# Task to complete
Everything in the records below except the images should be output exactly as written.

**** Available records ****

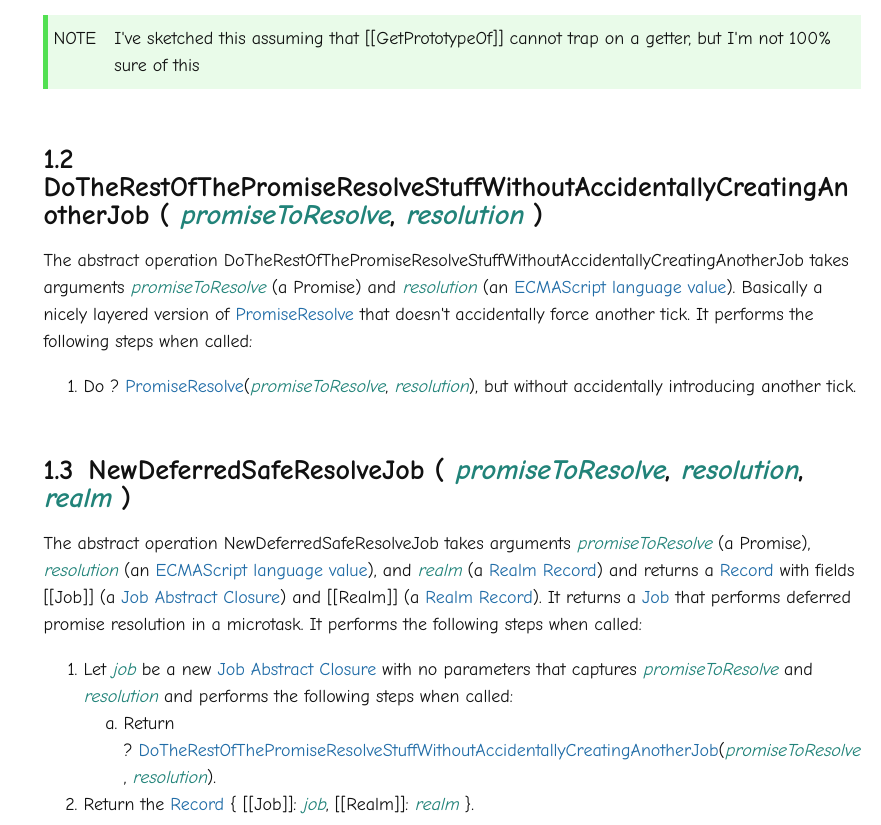
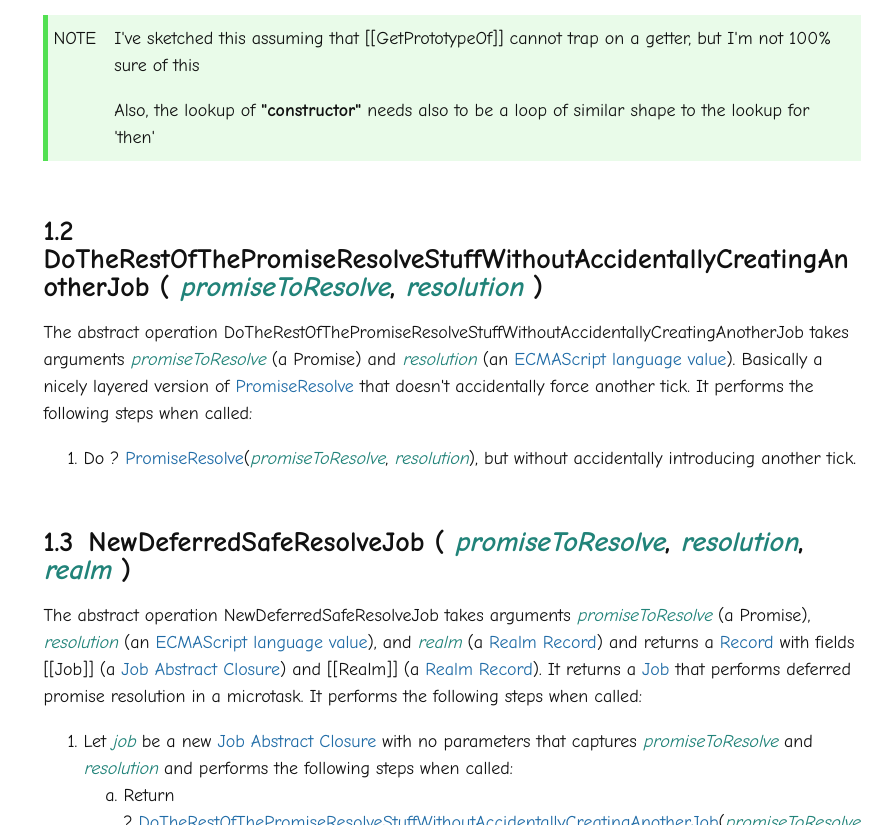
Before and after one commit to tc39/proposal-thenable-curtailment, a plain HTML site: page index.html in a window 1280 px wide. Shown: the part 1016-1841 px from the top of the page, without its empty margins (399-1280 px from the left). Drawn offline with nearby package versions, Linux system fonts and the light colour scheme; a script that the page names is missing.

Commit message:
Deploying to gh-pages from @ tc39/proposal-thenable-curtailment@14d9b7090420e77ed62760ee3ffc0c2094a87a23 🚀

```diff
--- a/index.html
+++ b/index.html
@@ -3982,6 +3982,7 @@ of an impression that this is perfection, done, or even entirely thought through
     <emu-alg><ol><li>Let <var>o</var> be <var>value</var>.</li><li>While <var>o</var> is defined, Repeat:<ol><li>If <var>value</var> <emu-xref href="#sec-object-type"><a href="https://tc39.es/ecma262/#sec-object-type">is not an Object</a></emu-xref>, return <emu-val>false</emu-val>.</li><li>If <var>value</var> has a <var class="field">[[ProxyHandler]]</var> internal slot, return <emu-val>true</emu-val>.</li><li>Let <var>desc</var> be <var>o</var>.<var class="field">[[GetOwnProperty]]</var>(<emu-val>"then"</emu-val>).</li><li>If <var>desc</var> is not <emu-val>undefined</emu-val> and <emu-xref aoid="IsAccessorDescriptor"><a href="https://tc39.es/ecma262/#sec-isaccessordescriptor">IsAccessorDescriptor</a></emu-xref>(<var>desc</var>) is <emu-val>true</emu-val>, return <emu-val>true</emu-val>.</li><li>Set <var>o</var> to <var>o</var>.<var class="field">[[GetPrototypeOf]]</var>().</li></ol></li><li>Let <var>constructorDesc</var> be ?&nbsp;<var>value</var>.<var class="field">[[GetOwnProperty]]</var>(<emu-val>"constructor"</emu-val>).</li><li>If <var>constructorDesc</var> is not <emu-val>undefined</emu-val>, then<ol><li>If <emu-xref aoid="IsAccessorDescriptor"><a href="https://tc39.es/ecma262/#sec-isaccessordescriptor">IsAccessorDescriptor</a></emu-xref>(<var>constructorDesc</var>) is <emu-val>true</emu-val>, return <emu-val>true</emu-val>.</li></ol></li><li>Return <emu-val>false</emu-val>.</li></ol></emu-alg>
     <emu-note><span class="note">Note</span><div class="note-contents">
       <p>I've sketched this assuming that <var class="field">[[GetPrototypeOf]]</var> cannot trap on a getter, but I'm not 100% sure of this</p>
+      <p>Also, the lookup of <emu-val>"constructor"</emu-val> needs also to be a loop of similar shape to the lookup for 'then'</p>
     </div></emu-note>
   </emu-clause>
 
```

****

# Solution for this problem
Before and after one commit to tc39/proposal-thenable-curtailment, a plain HTML site: page index.html in a window 1280 px wide. Shown: the part 1016-1841 px from the top of the page, without its empty margins (399-1280 px from the left). Drawn offline with nearby package versions, Linux system fonts and the light colour scheme; a script that the page names is missing.

Commit message:
Deploying to gh-pages from @ tc39/proposal-thenable-curtailment@14d9b7090420e77ed62760ee3ffc0c2094a87a23 🚀

```diff
--- a/index.html
+++ b/index.html
@@ -3982,6 +3982,7 @@ of an impression that this is perfection, done, or even entirely thought through
     <emu-alg><ol><li>Let <var>o</var> be <var>value</var>.</li><li>While <var>o</var> is defined, Repeat:<ol><li>If <var>value</var> <emu-xref href="#sec-object-type"><a href="https://tc39.es/ecma262/#sec-object-type">is not an Object</a></emu-xref>, return <emu-val>false</emu-val>.</li><li>If <var>value</var> has a <var class="field">[[ProxyHandler]]</var> internal slot, return <emu-val>true</emu-val>.</li><li>Let <var>desc</var> be <var>o</var>.<var class="field">[[GetOwnProperty]]</var>(<emu-val>"then"</emu-val>).</li><li>If <var>desc</var> is not <emu-val>undefined</emu-val> and <emu-xref aoid="IsAccessorDescriptor"><a href="https://tc39.es/ecma262/#sec-isaccessordescriptor">IsAccessorDescriptor</a></emu-xref>(<var>desc</var>) is <emu-val>true</emu-val>, return <emu-val>true</emu-val>.</li><li>Set <var>o</var> to <var>o</var>.<var class="field">[[GetPrototypeOf]]</var>().</li></ol></li><li>Let <var>constructorDesc</var> be ?&nbsp;<var>value</var>.<var class="field">[[GetOwnProperty]]</var>(<emu-val>"constructor"</emu-val>).</li><li>If <var>constructorDesc</var> is not <emu-val>undefined</emu-val>, then<ol><li>If <emu-xref aoid="IsAccessorDescriptor"><a href="https://tc39.es/ecma262/#sec-isaccessordescriptor">IsAccessorDescriptor</a></emu-xref>(<var>constructorDesc</var>) is <emu-val>true</emu-val>, return <emu-val>true</emu-val>.</li></ol></li><li>Return <emu-val>false</emu-val>.</li></ol></emu-alg>
     <emu-note><span class="note">Note</span><div class="note-contents">
       <p>I've sketched this assuming that <var class="field">[[GetPrototypeOf]]</var> cannot trap on a getter, but I'm not 100% sure of this</p>
+      <p>Also, the lookup of <emu-val>"constructor"</emu-val> needs also to be a loop of similar shape to the lookup for 'then'</p>
     </div></emu-note>
   </emu-clause>
 
```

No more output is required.